  1. I’m really glad to see the hand painted canvas, and the sketches for the ecclesiastical project look fanstastic!
    (Picking up on my points of interest)

    I think it’s a good idea to have an ‘easy, non-thinking’ project in the back ground (like your Pelican).

    I expect my current project to take about a year, and I already know what I want to do after that!

  2. Any of my craft activities are definitely my carrot, feel really put out if I miss out too. You are going to be very busy over the next few months, can’t wait to see the results

  3. Mary – is this *all* you;ve got planned? its enough to make me quake in my boots. The ecclesiastical (sp?) embroidery looks great -I can just imagine how well you’ll do all the silk shading etc – but so ambitious – Im in awe!

  4. Oh, so that is what those threads were for!!! The colors are absolutely wonderful. . . especially the golds! Yum!

    I wish I was as good as you about finishing chores, etc to move on to embroidery. I skip the chores so as to do the embroidery! Not a good plan.

    Keep us posted on all these projects; I am bursting with curiosity to know more (and more, and more). Very, very exciting.

    I didn’t know you needlepointed? I’ve not seen a previous piece you’ve stitched with that technique, I think. I is easy to loose track with all that you do!!!!


  5. Mary, thank you for exploring this area – I often feel I lack focus because I tend to have too many projects on the go and easily get sidetracked by new possibilities and sometimes a little intimidated by them. This creates a guilt spiral and I find I get less and less done. I have 6 projects in various stages together with smaller stuff. I sometimes wonder if there will ever be enough time to stitch everything I want to – I suspect the answer to that is a resounding no! I am not sure about a carrot – I think I need a two by four. I marvel at how you get so much done.
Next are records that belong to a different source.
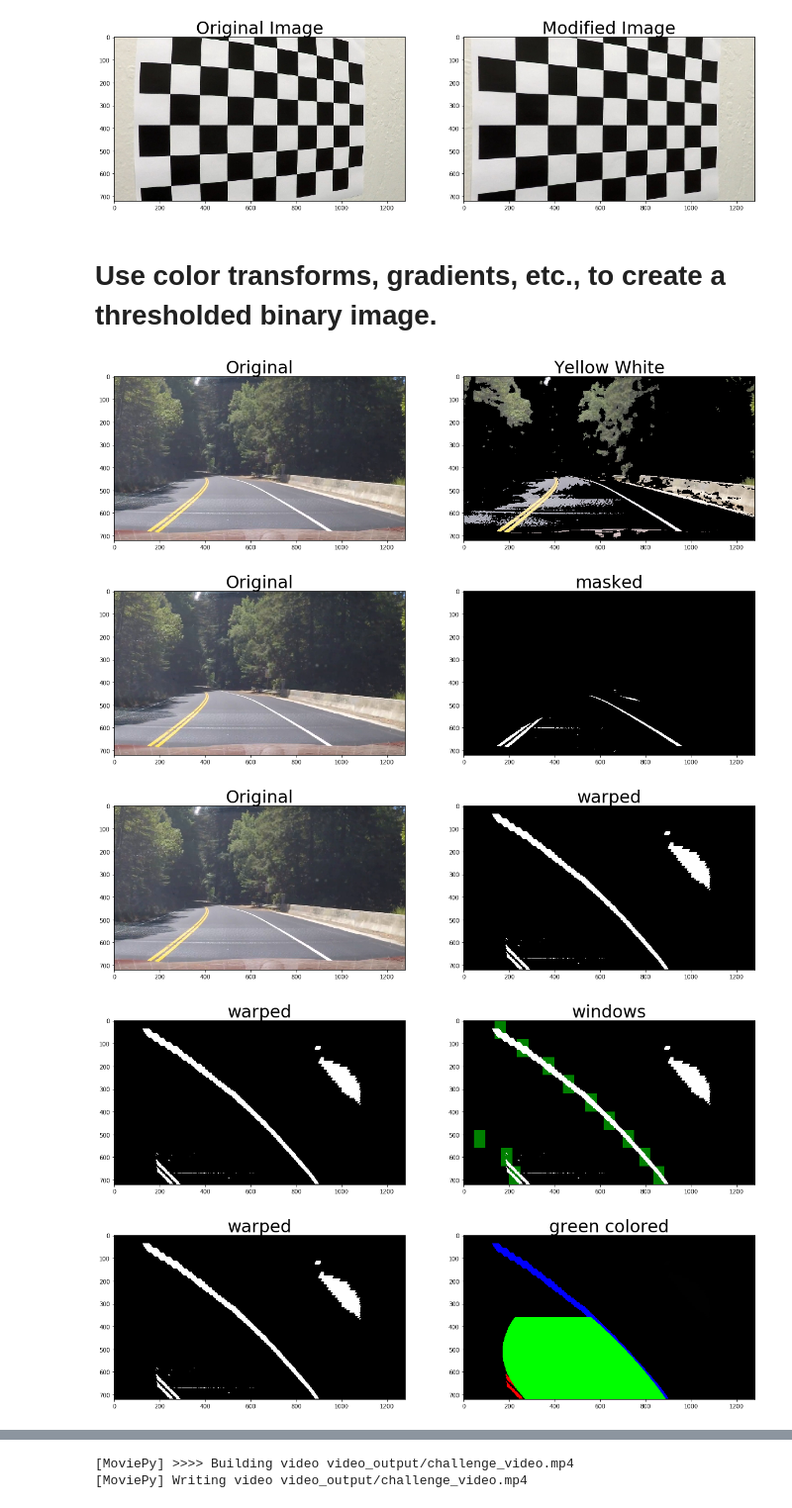
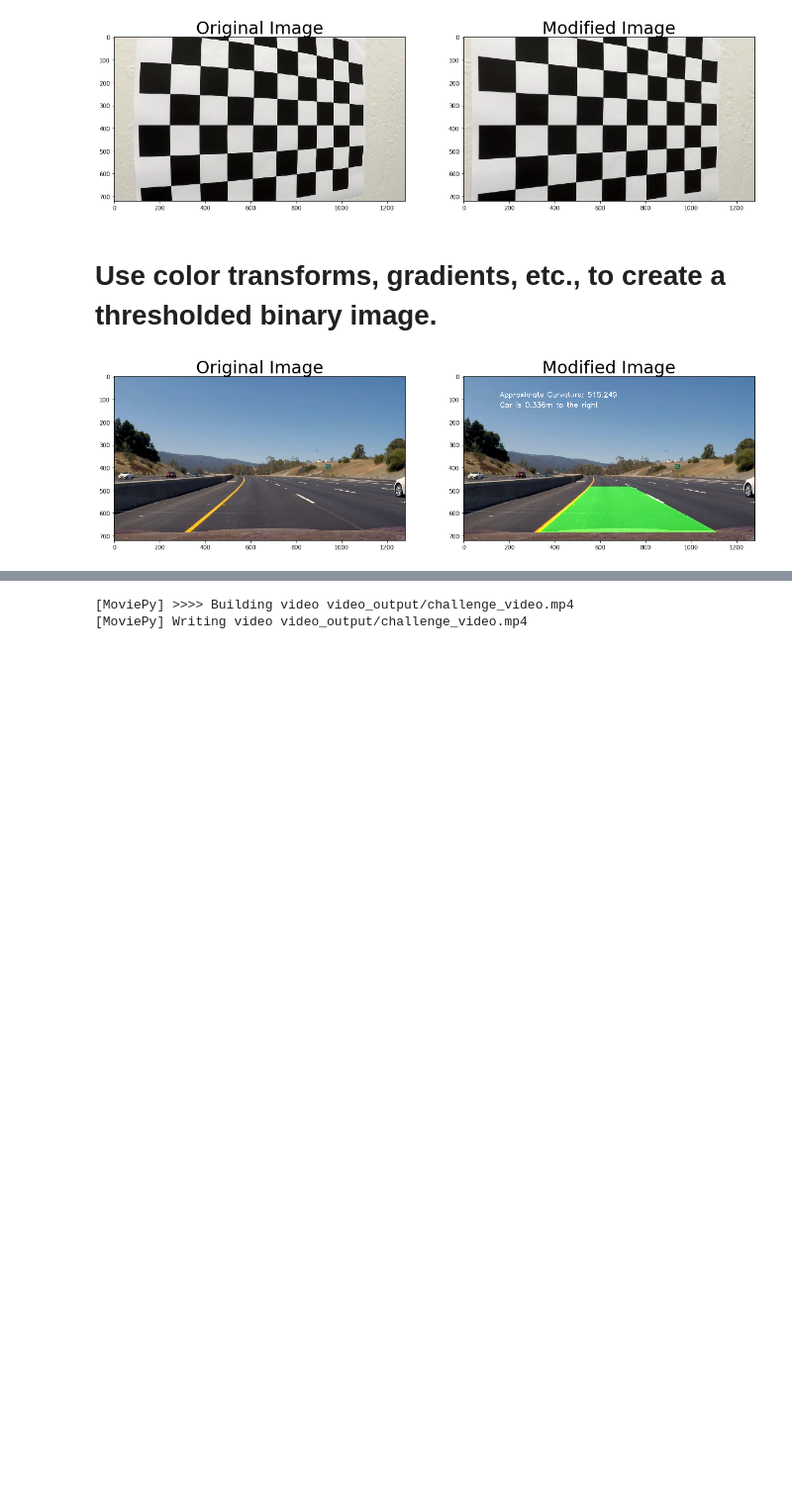
Before and after one commit to julianste/extended-lane-finder, a Jupyter notebook: P2.ipynb, the cells around one changed output, grey strips where cells are left out. Shown at 99% size. Saved outputs shown, nothing was run; the diff lists cells and outputs as text; code cells hidden in the pictures; blank space fills up the shorter version.

```diff
--- a/P2.ipynb
+++ b/P2.ipynb
@@ -621,16 +629,12 @@ class ExtendedLaneProcessor(object):
 # %%
 from PIL import Image
 
-file = 'test_images_output/20.png'
+file = 'test_images_output/5.png'
 image = np.asarray(Image.open(file))
 
 lp = ExtendedLaneProcessor(2)
 
-combined = lp.process_next_image(image, True)
+combined = lp.process_next_image(image, False)
 plot_two_images(image, combined)
 # %% [output]
-[figure, old version]
+[figure, new version]
-[figure, removed]
-[figure, removed]
-[figure, removed]
-[figure, removed]
```
Also changed, not shown: parts of 4 cells of this notebook, 1 other file.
    Last evening when I had achieved only a fraction of what I set out to do, I considered using a kitchen timer to help organise my stitching time into bite sized pieces on different projects, perhaps allocating an hour at a time – not sure whether that one will work but I will try it and see. For myself I find that I have to have definite deadlines to be able to actually finish projects so I tend to take evaluated courses, however I often find myself prevaricating and then having to rush – what a hopeless case!
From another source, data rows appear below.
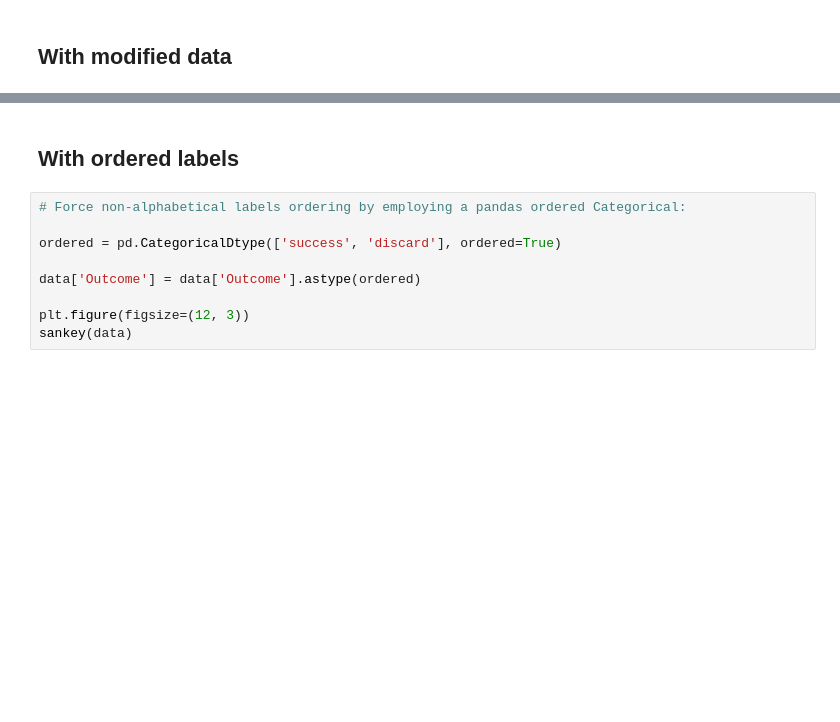
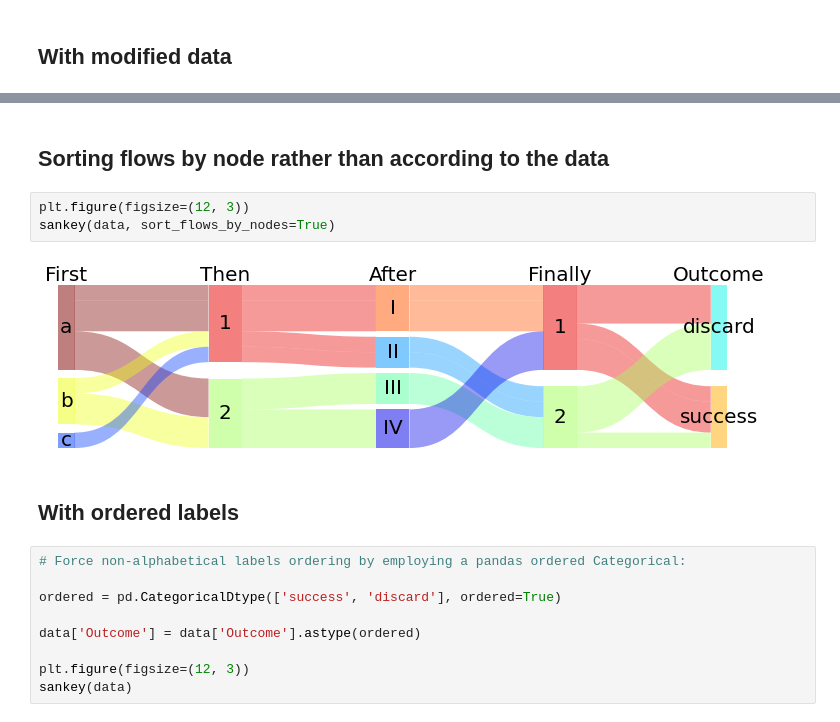
Before and after one commit to toobaz/mpl_sankey, a Jupyter notebook: notebooks/Examples.ipynb, the cells around one changed output, grey strips where cells are left out. Drawn from its saved outputs; the diff is of its cells as text; blank space fills up the shorter version.

Commit message:
Example for sort_flows_by_nodes

```diff
--- a/notebooks/Examples.ipynb
+++ b/notebooks/Examples.ipynb
@@ -68,3 +68,10 @@ sankey(data.loc[:, :'Then'],
+# %% [markdown]
+## Sorting flows by node rather than according to the data
+# %%
+plt.figure(figsize=(12, 3))
+sankey(data, sort_flows_by_nodes=True)
+# %% [output]
+[figure, added]
 # %% [markdown]
 ## With ordered labels
 # %%
```
Also changed, not shown: parts of 7 cells of this notebook.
    I do try and get conscience cleansing chores out of the way but right now I am supposed to be in the final stages of packing for a move and I am having difficulty deciding on my immediate stitching needs (much of our stuff is going into storage for an indeterminate period as we will initially be space restricted) – this has resulted in my two traveling Sterilite boxes turning into eight – DH is having fits.


  6. Hi, Sallie –

    I can certainly sympathize! Space restriction is probably one of the most inhibitive features of any hobby — well… that, and lack of TIME.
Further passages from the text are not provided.